You might ask why America's leading Jewish peace organization isn't triumphantly celebrating the resumption of direct peace talks between Israel and the Palestinians.

Americans for Peace Now's response is more measured.  

Not that we don't savor the moment. Of course we do. Even after all the failures and disappointments of the past, it's exciting to see the leaders of Israel and the Palestinians sitting down to negotiate peace, face to face, and to do so under the auspices of a US President who clearly remains committed to achieving peace.

At this time, we are less interested in celebrating the opening of talks itself, and more interested in making sure this week's Washington gathering is not merely another ceremony, but the beginning of a process that will yield real results.

The moment is not insignificant. It is significant that the head of the most hard-line coalition in Israel's history comes to the table to negotiate the creation of a Palestinian state. And it is noteworthy that the leader of the Palestinian people comes to the table with the approval of the entire Arab world and with a commitment to active support from the leaders of Egypt and Jordan. And, of course, it is more than significant that the negotiations are steered by a US president who says he is staunchly committed to achieving peace between Israel and a future Palestine, indeed, between Israel and the entire Arab world.

All that enhances our hope that these talks will bring us closer to ending  the Israeli-Palestinian conflict. We know that peace is possible. What is needed is the political will to do so. All parties must make tough decisions.  We also know that the conflict must be resolved, for the sake of Israel, the Palestinians, and US national security interests. We know that peace is vital and we know it's possible.

We also know that peace will only be possible if Prime Minister Netanyahu, President Abbas and President Obama are ready to act boldly.  

Since Israel and the PLO signed the Oslo accord in 1993, Israeli, Palestinian and American leaders have too often been telling the world that they are committed to peace. Telling with words, not always showing with actions.

The time for words has passed.  It is time for actions that demonstrate a real commitment to achieving a conflict-ending peace agreement.

Now it's time to show. It's time for the leaders to show that they are serious, to roll up their sleeves and strike a deal. It's time for Israeli and Palestinian leaders to stop strategizing about how to avoid blame for the failure of the talks. It's time for them to stop the hypocrisy of mouthing peace rhetoric while engaging in actions that undermine peace.  

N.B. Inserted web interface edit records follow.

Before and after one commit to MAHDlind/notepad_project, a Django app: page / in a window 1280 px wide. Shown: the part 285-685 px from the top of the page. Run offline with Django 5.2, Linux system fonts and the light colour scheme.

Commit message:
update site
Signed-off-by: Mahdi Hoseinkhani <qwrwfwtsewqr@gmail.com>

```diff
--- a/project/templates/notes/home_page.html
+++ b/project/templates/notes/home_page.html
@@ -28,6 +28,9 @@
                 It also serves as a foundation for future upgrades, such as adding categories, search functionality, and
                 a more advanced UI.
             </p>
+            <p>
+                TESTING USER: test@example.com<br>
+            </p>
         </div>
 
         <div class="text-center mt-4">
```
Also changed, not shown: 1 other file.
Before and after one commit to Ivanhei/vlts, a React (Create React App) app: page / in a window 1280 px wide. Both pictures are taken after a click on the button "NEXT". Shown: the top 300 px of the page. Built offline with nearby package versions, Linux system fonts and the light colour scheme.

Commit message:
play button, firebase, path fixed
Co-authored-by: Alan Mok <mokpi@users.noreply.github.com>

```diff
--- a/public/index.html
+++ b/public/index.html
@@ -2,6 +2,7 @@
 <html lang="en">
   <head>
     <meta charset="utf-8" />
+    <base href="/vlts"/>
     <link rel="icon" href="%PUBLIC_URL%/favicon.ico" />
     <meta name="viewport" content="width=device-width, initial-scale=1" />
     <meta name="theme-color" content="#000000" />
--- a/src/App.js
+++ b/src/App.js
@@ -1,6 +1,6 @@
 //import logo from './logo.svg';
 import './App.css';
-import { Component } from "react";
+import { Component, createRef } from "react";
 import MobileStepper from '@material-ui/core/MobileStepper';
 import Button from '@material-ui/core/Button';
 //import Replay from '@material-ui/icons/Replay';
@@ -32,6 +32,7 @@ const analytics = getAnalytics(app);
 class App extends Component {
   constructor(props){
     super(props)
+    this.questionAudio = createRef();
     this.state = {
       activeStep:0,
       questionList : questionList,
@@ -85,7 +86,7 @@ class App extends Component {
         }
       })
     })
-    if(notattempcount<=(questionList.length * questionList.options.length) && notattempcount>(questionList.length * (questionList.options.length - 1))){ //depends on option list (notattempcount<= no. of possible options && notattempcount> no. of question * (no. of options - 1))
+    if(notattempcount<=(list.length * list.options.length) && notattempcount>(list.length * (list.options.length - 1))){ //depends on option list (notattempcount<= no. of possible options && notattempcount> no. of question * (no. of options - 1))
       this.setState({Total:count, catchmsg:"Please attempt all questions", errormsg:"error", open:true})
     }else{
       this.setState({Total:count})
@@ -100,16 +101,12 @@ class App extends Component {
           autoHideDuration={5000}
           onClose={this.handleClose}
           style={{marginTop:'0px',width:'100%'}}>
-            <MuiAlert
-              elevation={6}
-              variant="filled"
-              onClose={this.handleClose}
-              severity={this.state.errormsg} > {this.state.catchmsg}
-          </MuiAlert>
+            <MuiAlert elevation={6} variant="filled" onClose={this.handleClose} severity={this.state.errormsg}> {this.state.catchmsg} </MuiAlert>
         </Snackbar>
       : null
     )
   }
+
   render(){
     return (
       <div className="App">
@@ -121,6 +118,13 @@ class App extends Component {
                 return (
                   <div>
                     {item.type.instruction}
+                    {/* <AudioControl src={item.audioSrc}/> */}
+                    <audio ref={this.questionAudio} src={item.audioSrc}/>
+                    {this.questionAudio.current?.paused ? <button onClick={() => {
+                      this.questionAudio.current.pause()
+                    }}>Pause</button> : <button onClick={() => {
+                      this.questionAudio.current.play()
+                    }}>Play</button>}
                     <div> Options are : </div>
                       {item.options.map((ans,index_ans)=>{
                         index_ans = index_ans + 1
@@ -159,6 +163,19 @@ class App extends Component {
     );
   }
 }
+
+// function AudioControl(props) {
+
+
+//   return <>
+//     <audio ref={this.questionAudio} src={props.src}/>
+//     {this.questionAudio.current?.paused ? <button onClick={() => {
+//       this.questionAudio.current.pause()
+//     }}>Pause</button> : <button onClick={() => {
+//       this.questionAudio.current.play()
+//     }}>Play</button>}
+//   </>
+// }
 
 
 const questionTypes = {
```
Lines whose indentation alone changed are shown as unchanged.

It's time for them to focus on ways to make the negotiations succeed. It's time for them to make room for compromise, to engage the Obama administration to devise bridging formulae. America's role is about more than corralling the parties into the talks.,  It is about making sure they stay on track, and get the hard work done. It's time for Israeli and Palestinian leaders to engage in a genuine effort to educate their constituencies about the importance of a peace deal, and to prepare their publics for painful compromises.

It's time for all leaders - Israeli, Palestinian and American - to show that when they talk about a two-state solution they really mean it. It's time for them to give Israelis and Palestinians real cause for celebration.

It has been said that optimism is the recognition that odds are in our favor, while hope is the belief that things will work out, even if the odds are against us.
We welcome these new direct talks because we hope to see Netanyahu, Abbas, and Obama doing more than going through the motions. We'll be watching.